We recently got a gateway fpd1520 (15" lcd flatscreen) monitor from
ebay. It didn't have a power cord. It says it's a 12v dc 2.5a but it
doesn't give the polarity.

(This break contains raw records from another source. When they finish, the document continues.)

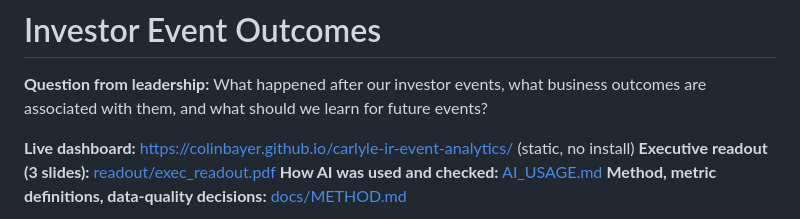
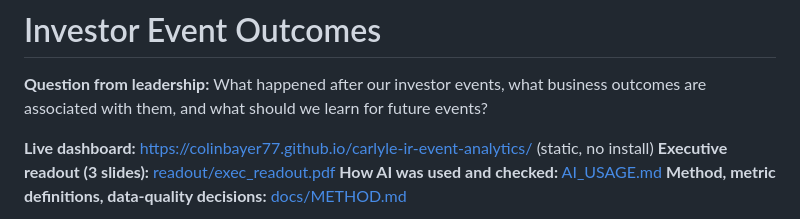
Before and after one commit to colinbayer77/carlyle-ir-event-analytics, a Markdown page: README.md, the part around the change. Rendered like a GitHub page.

Commit message:
Fix GitHub Pages URL in README
Co-Authored-By: Claude Opus 5.5 <noreply@anthropic.com>

```diff
--- a/README.md
+++ b/README.md
@@ -2,7 +2,7 @@
 
 **Question from leadership:** What happened after our investor events, what business outcomes are associated with them, and what should we learn for future events?
 
-**Live dashboard:** https://colinbayer.github.io/carlyle-ir-event-analytics/ (static, no install)
+**Live dashboard:** https://colinbayer77.github.io/carlyle-ir-event-analytics/ (static, no install)
 **Executive readout (3 slides):** [readout/exec_readout.pdf](readout/exec_readout.pdf)
 **How AI was used and checked:** [AI_USAGE.md](AI_USAGE.md)
 **Method, metric definitions, data-quality decisions:** [docs/METHOD.md](docs/METHOD.md)
```
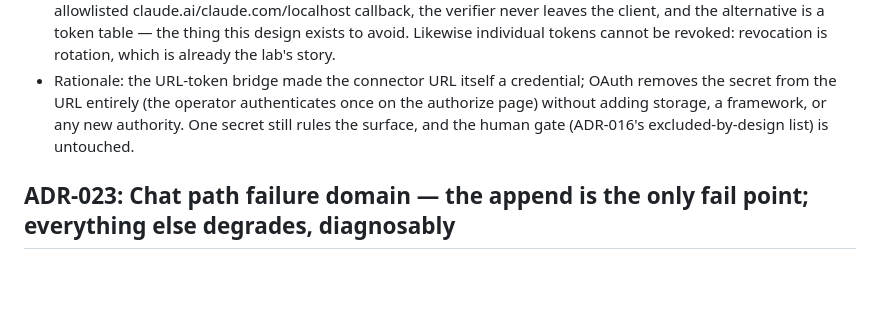
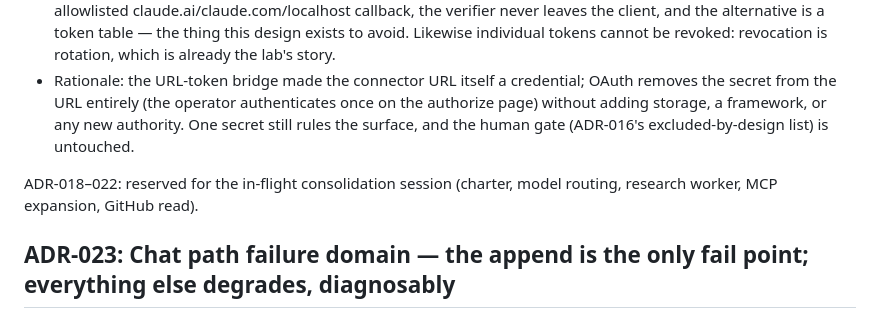
Before and after one commit to yoheinakajima/activegraph-lab, a Markdown page: docs/DECISIONS.md, the part around the change. Rendered like a GitHub page; blank space fills up the shorter version.

Commit message:
docs: reserve ADR-018–022 for the in-flight consolidation session (#11)
https://claude.ai/code/session_01ENxVmHL6FPwtYXqxfAi8MN

Co-authored-by: Claude <noreply@anthropic.com>

```diff
--- a/docs/DECISIONS.md
+++ b/docs/DECISIONS.md
@@ -149,6 +149,8 @@ New ADRs append to the end. Changing a CONTRACT.md invariant requires an ADR her
 - Accepted trade: statelessness means an authorization code cannot be marked used — replay inside its 60-second window with the same PKCE verifier mints a token. The code only ever transits the operator-initiated redirect to an allowlisted claude.ai/claude.com/localhost callback, the verifier never leaves the client, and the alternative is a token table — the thing this design exists to avoid. Likewise individual tokens cannot be revoked: revocation is rotation, which is already the lab's story.
 - Rationale: the URL-token bridge made the connector URL itself a credential; OAuth removes the secret from the URL entirely (the operator authenticates once on the authorize page) without adding storage, a framework, or any new authority. One secret still rules the surface, and the human gate (ADR-016's excluded-by-design list) is untouched.
 
+ADR-018–022: reserved for the in-flight consolidation session (charter, model routing, research worker, MCP expansion, GitHub read).
+
 ## ADR-023: Chat path failure domain — the append is the only fail point; everything else degrades, diagnosably
 
 - Status: accepted
```
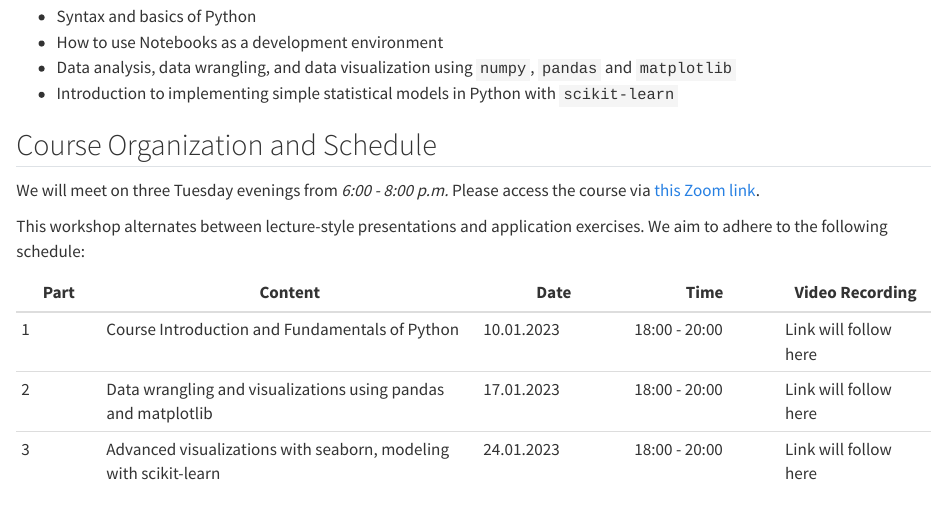
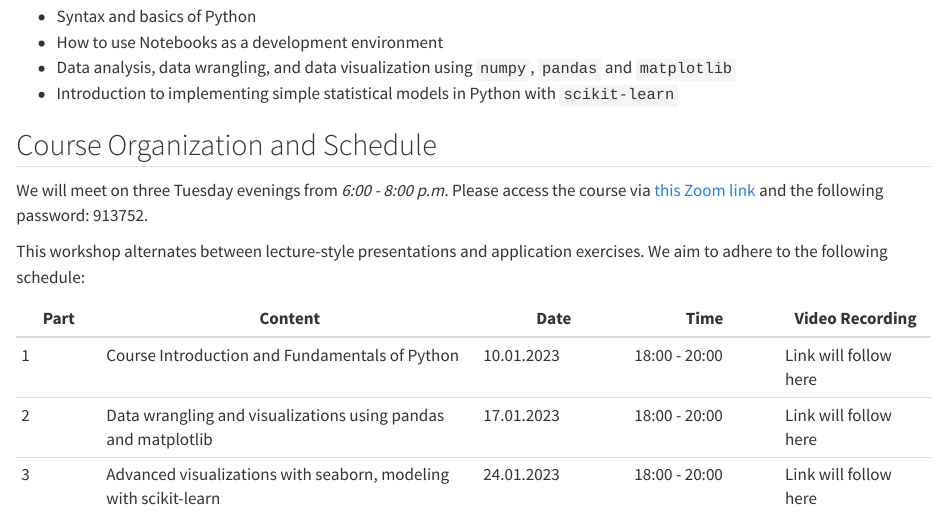
Before and after one commit to tomds777/intro-python-2024-06, a Quarto document (index.qmd): the page in a window 1100 px wide, from 660 px down. Rendered offline with R 4.5, knitr and Pandoc in place of Quarto, with nearby package versions.

Commit message:
Update index.qmd

```diff
--- a/index.qmd
+++ b/index.qmd
@@ -38,7 +38,7 @@
 
 ## Course Organization and Schedule
 
-We will meet on three Tuesday evenings from *6:00 - 8:00 p.m.* Please access the course via [this Zoom link](#).
+We will meet on three Tuesday evenings from *6:00 - 8:00 p.m.* Please access the course via [this Zoom link](https://uni-frankfurt.zoom.us/j/66162332766?pwd=Y3FYR1p1Q2tONXRHNlpDQjNJYzQrdz09) and the following password: 913752.
 
 This workshop alternates between lecture-style presentations and application exercises.
 We aim to adhere to the following schedule:
```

A person from gateway said he thought it
wouldn't hurt the monitor if it got plugged in backwards but I'd rather
not try it.

Would appreciate any help.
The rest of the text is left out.